◆ **What to do**
Give the records again. Keep them exact and leave out the images.

►

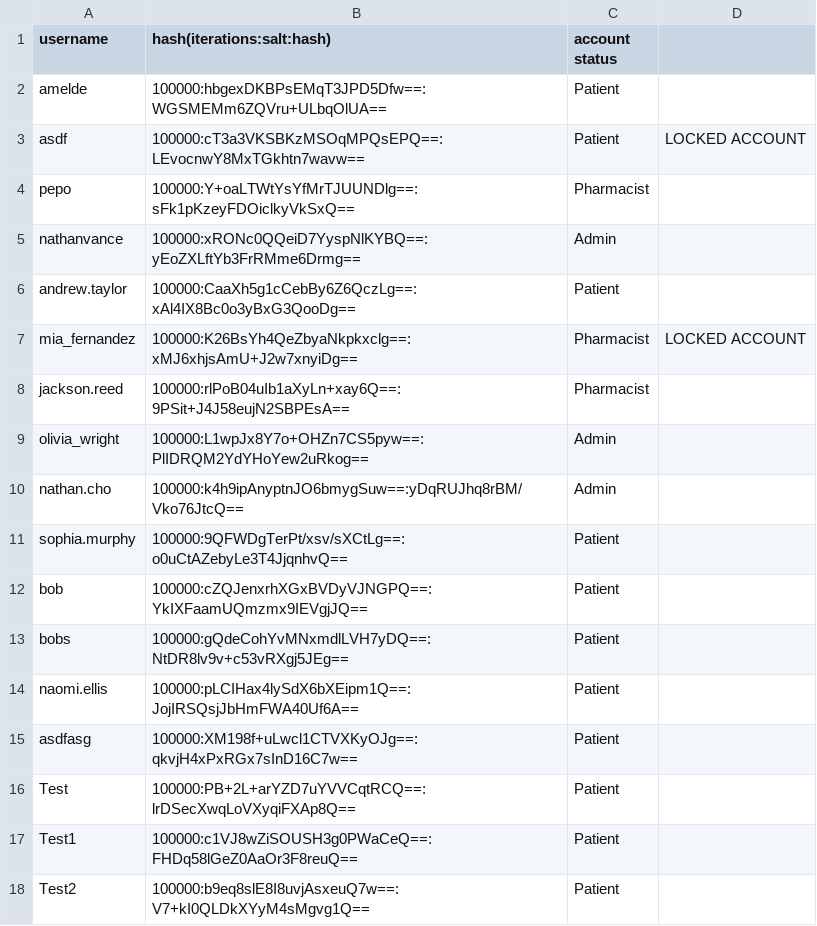
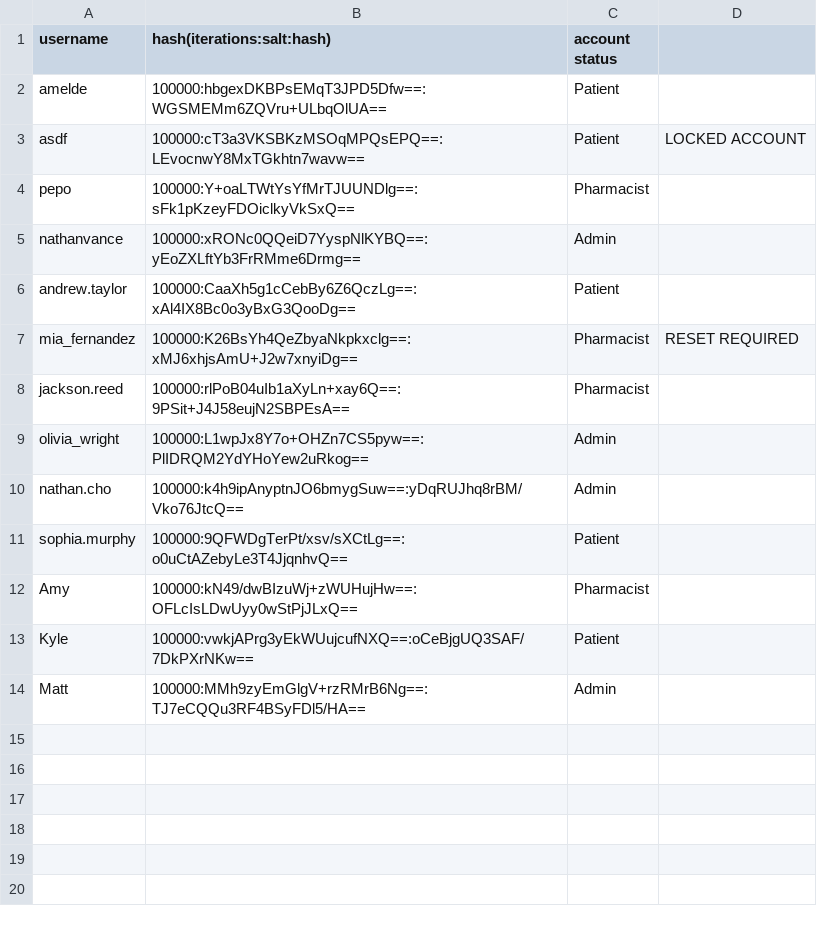
Before and after one commit to nathanvance/SFWE403-CLMS, a CSV file: demo/src/data/user_pass.csv, drawn as a sheet.

Commit message:
Feature/account recovery (#2)
* feat(auth): self-delete + lockout recovery + admin restore + reset-password flow

* feat(auth): self-delete + lockout recovery + admin restore + reset-password flow

```diff
--- a/demo/src/data/user_pass.csv
+++ b/demo/src/data/user_pass.csv
@@ -6,3 +6,3 @@ nathanvance,100000:xRONc0QQeiD7YyspNlKYBQ==:yEoZXLftYb3FrRMme6Drmg==,Admin
 andrew.taylor,100000:CaaXh5g1cCebBy6Z6QczLg==:xAl4IX8Bc0o3yBxG3QooDg==,Patient
-mia_fernandez,100000:K26BsYh4QeZbyaNkpkxclg==:xMJ6xhjsAmU+J2w7xnyiDg==,Pharmacist,LOCKED ACCOUNT
+mia_fernandez,100000:K26BsYh4QeZbyaNkpkxclg==:xMJ6xhjsAmU+J2w7xnyiDg==,Pharmacist,RESET REQUIRED
 jackson.reed,100000:rlPoB04uIb1aXyLn+xay6Q==:9PSit+J4J58eujN2SBPEsA==,Pharmacist
@@ -11,8 +11,4 @@ nathan.cho,100000:k4h9ipAnyptnJO6bmygSuw==:yDqRUJhq8rBM/Vko76JtcQ==,Admin
 sophia.murphy,100000:9QFWDgTerPt/xsv/sXCtLg==:o0uCtAZebyLe3T4JjqnhvQ==,Patient
-bob,100000:cZQJenxrhXGxBVDyVJNGPQ==:YkIXFaamUQmzmx9IEVgjJQ==,Patient
-bobs,100000:gQdeCohYvMNxmdlLVH7yDQ==:NtDR8lv9v+c53vRXgj5JEg==,Patient
-naomi.ellis,100000:pLCIHax4lySdX6bXEipm1Q==:JojIRSQsjJbHmFWA40Uf6A==,Patient
-asdfasg,100000:XM198f+uLwcl1CTVXKyOJg==:qkvjH4xPxRGx7sInD16C7w==,Patient
-Test,100000:PB+2L+arYZD7uYVVCqtRCQ==:lrDSecXwqLoVXyqiFXAp8Q==,Patient
-Test1,100000:c1VJ8wZiSOUSH3g0PWaCeQ==:FHDq58lGeZ0AaOr3F8reuQ==,Patient
-Test2,100000:b9eq8slE8I8uvjAsxeuQ7w==:V7+kI0QLDkXYyM4sMgvg1Q==,Patient
+Amy,100000:kN49/dwBIzuWj+zWUHujHw==:OFLcIsLDwUyy0wStPjJLxQ==,Pharmacist
+Kyle,100000:vwkjAPrg3yEkWUujcufNXQ==:oCeBjgUQ3SAF/7DkPXrNKw==,Patient
+Matt,100000:MMh9zyEmGlgV+rzRMrB6Ng==:TJ7eCQQu3RF4BSyFDl5/HA==,Admin
```
Also changed, not shown: 42 other files.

◄

◆ **Task output**
Before and after one commit to nathanvance/SFWE403-CLMS, a CSV file: demo/src/data/user_pass.csv, drawn as a sheet.

Commit message:
Feature/account recovery (#2)
* feat(auth): self-delete + lockout recovery + admin restore + reset-password flow

* feat(auth): self-delete + lockout recovery + admin restore + reset-password flow

```diff
--- a/demo/src/data/user_pass.csv
+++ b/demo/src/data/user_pass.csv
@@ -6,3 +6,3 @@ nathanvance,100000:xRONc0QQeiD7YyspNlKYBQ==:yEoZXLftYb3FrRMme6Drmg==,Admin
 andrew.taylor,100000:CaaXh5g1cCebBy6Z6QczLg==:xAl4IX8Bc0o3yBxG3QooDg==,Patient
-mia_fernandez,100000:K26BsYh4QeZbyaNkpkxclg==:xMJ6xhjsAmU+J2w7xnyiDg==,Pharmacist,LOCKED ACCOUNT
+mia_fernandez,100000:K26BsYh4QeZbyaNkpkxclg==:xMJ6xhjsAmU+J2w7xnyiDg==,Pharmacist,RESET REQUIRED
 jackson.reed,100000:rlPoB04uIb1aXyLn+xay6Q==:9PSit+J4J58eujN2SBPEsA==,Pharmacist
@@ -11,8 +11,4 @@ nathan.cho,100000:k4h9ipAnyptnJO6bmygSuw==:yDqRUJhq8rBM/Vko76JtcQ==,Admin
 sophia.murphy,100000:9QFWDgTerPt/xsv/sXCtLg==:o0uCtAZebyLe3T4JjqnhvQ==,Patient
-bob,100000:cZQJenxrhXGxBVDyVJNGPQ==:YkIXFaamUQmzmx9IEVgjJQ==,Patient
-bobs,100000:gQdeCohYvMNxmdlLVH7yDQ==:NtDR8lv9v+c53vRXgj5JEg==,Patient
-naomi.ellis,100000:pLCIHax4lySdX6bXEipm1Q==:JojIRSQsjJbHmFWA40Uf6A==,Patient
-asdfasg,100000:XM198f+uLwcl1CTVXKyOJg==:qkvjH4xPxRGx7sInD16C7w==,Patient
-Test,100000:PB+2L+arYZD7uYVVCqtRCQ==:lrDSecXwqLoVXyqiFXAp8Q==,Patient
-Test1,100000:c1VJ8wZiSOUSH3g0PWaCeQ==:FHDq58lGeZ0AaOr3F8reuQ==,Patient
-Test2,100000:b9eq8slE8I8uvjAsxeuQ7w==:V7+kI0QLDkXYyM4sMgvg1Q==,Patient
+Amy,100000:kN49/dwBIzuWj+zWUHujHw==:OFLcIsLDwUyy0wStPjJLxQ==,Pharmacist
+Kyle,100000:vwkjAPrg3yEkWUujcufNXQ==:oCeBjgUQ3SAF/7DkPXrNKw==,Patient
+Matt,100000:MMh9zyEmGlgV+rzRMrB6Ng==:TJ7eCQQu3RF4BSyFDl5/HA==,Admin
```
Also changed, not shown: 42 other files.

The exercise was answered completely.